She received her first negative reviews for Costa Gavras' muddled Middle Eastern drama "Hannah K." (1983), which drew fire from critics for its controversial pro-Palestine stance. Clayburgh countered by focusing her energy on her family and the occasional television project, including "Where Are the Children" (1986), based on the Mary Higgins Clark thriller, and Andrei Konchalovsky's "Shy People" (1987), about a journalist (Clayburgh) who meets her bayou resident cousin (Barbara Hershey). The rest of the eighties found the former A-list actress completely flying under the radar.
Her output increased during the 1990, with television remaining her format of choice, but there was also the occasional feature like the psychological thriller "Whispers in the Dark" (1992) and "Rich in Love" (1994), with Clayburgh as a Southern matriarch who abandons her eccentric family.

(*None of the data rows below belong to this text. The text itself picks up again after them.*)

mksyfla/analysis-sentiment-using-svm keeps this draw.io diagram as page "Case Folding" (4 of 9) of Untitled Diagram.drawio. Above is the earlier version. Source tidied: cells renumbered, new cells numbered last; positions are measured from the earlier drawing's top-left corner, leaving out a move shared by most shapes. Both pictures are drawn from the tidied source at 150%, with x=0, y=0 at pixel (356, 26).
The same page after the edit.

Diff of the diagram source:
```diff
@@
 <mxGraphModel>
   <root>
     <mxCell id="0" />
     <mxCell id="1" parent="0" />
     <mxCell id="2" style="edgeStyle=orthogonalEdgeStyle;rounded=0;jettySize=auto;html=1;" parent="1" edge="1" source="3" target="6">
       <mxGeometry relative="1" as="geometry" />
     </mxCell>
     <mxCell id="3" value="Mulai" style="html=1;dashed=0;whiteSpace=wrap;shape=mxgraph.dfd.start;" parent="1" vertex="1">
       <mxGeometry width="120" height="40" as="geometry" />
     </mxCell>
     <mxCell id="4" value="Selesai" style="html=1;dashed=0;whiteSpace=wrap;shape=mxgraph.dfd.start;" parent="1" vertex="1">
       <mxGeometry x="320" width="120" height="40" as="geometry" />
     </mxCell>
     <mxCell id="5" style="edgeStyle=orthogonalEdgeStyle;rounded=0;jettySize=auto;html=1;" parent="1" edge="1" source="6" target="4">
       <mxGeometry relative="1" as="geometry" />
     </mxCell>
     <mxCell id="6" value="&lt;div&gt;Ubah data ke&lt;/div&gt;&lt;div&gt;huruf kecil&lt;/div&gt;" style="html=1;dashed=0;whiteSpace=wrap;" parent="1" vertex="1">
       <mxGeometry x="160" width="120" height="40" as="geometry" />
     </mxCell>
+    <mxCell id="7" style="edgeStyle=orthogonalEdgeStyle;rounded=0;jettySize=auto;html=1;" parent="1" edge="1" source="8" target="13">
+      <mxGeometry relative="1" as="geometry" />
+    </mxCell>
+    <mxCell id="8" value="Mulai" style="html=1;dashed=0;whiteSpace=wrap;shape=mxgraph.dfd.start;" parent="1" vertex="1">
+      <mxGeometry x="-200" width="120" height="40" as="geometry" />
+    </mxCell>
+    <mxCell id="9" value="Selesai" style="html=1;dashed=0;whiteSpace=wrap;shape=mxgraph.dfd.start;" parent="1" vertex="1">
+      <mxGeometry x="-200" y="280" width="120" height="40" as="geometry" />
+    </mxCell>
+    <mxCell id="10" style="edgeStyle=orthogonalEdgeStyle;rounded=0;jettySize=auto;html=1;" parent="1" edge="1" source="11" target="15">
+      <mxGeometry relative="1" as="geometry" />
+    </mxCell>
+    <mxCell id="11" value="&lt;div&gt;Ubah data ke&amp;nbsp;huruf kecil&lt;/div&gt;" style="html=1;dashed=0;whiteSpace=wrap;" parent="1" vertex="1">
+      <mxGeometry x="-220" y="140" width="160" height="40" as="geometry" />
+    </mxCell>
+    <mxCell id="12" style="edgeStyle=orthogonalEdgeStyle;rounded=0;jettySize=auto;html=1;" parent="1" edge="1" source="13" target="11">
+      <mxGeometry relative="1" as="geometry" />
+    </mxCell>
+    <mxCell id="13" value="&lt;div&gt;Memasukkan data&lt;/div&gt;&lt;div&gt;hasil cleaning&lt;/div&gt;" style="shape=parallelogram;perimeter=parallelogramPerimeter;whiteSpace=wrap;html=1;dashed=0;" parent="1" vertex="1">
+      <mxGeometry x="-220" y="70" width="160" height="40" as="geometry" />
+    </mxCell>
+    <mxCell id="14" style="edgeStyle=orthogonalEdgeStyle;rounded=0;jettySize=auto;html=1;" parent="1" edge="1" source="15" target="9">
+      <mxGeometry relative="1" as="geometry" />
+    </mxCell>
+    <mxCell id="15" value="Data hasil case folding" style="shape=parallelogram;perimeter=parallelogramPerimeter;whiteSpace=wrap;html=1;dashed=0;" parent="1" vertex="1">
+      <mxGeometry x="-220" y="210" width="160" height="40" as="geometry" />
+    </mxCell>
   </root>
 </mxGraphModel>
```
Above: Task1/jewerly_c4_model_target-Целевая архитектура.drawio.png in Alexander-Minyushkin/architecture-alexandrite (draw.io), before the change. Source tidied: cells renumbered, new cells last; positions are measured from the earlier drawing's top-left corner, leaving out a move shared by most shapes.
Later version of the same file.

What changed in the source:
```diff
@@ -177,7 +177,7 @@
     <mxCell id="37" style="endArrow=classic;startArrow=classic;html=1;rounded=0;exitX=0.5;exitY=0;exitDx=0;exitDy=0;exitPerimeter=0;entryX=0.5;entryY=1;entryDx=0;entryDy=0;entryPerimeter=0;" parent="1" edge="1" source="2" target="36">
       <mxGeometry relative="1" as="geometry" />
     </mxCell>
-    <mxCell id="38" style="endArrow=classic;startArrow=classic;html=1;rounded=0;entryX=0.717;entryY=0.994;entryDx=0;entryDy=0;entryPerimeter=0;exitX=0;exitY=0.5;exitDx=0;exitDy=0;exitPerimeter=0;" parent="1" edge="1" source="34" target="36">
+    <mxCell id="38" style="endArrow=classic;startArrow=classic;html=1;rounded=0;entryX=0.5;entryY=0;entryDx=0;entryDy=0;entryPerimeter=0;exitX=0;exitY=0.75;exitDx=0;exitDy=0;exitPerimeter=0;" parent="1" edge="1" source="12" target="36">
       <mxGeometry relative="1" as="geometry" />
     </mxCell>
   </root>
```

On television, she played actress Jill Ireland in "Reason For Living: The Jill Ireland Story" (1991), which recounted her struggle with cancer, and the ill-fated Kitty Menendez in "Honor Thy Mother and Father: The True Story of the Menendez Murders" (1994). She also began appearing in episodes of popular series like "Law and Order" (NBC, 1990-2010), as an unscrupulous lawyer, and "Ally McBeal" (Fox, 1997-2002) as Calista Flockhart's mother. Clayburgh also tried her hand as a series regular on three short-lived shows - the Emmy-winning drama "Trinity" (NBC, 1990), the dysfunctional family sitcom "Everything's Relative" (NBC, 1999), and the much-reviled "Leap of Faith" (NBC, 2002).
Clayburgh received an Emmy nomination in 2005 for her turn as a dissatisfied liposuction patient who causes trouble for the plastic surgery team of Troy/McNamara on "Nip/Tuck" (FX, 2003-09). That same year, she returned to Broadway in a critically dismissed revival of Neil Simon's "Barefoot in the Park" as Amanda Peet's mother. "Nip/Tuck" creator Ryan Murphy was so impressed with the now character actress that he also tapped her to play the depressed adoptive mother of Augusten Burroughs in his film version of the author's best-selling memoir, "Running with Scissors" (2006) - in which she was often cited as the best thing about the depressing, bizarre film. She also starred as Pat Nixon in "Dirty Tricks" (2008), about the life of Martha Mitchell, wife of Richard Nixon's Attorney General, John Mitchell. In 2008, she joined the cast of the sudsy drama "Dirty Sexy Money" (ABC) as the female head of a wealthy and unscrupulous family. After a 21-year battle with chronic lymphocytic leukemia, she passed away at age 66 on Nov. 5, 2010. Fans were shocked, as the classic actress had kept her illness a well-kept secret. Her husband, Tony Award-winning playwright David Rabe, said she was surrounded by her family and brother when she died. "She dealt with the disease courageously, quietly and privately... and made it into an opportunity for her children to grow and be human."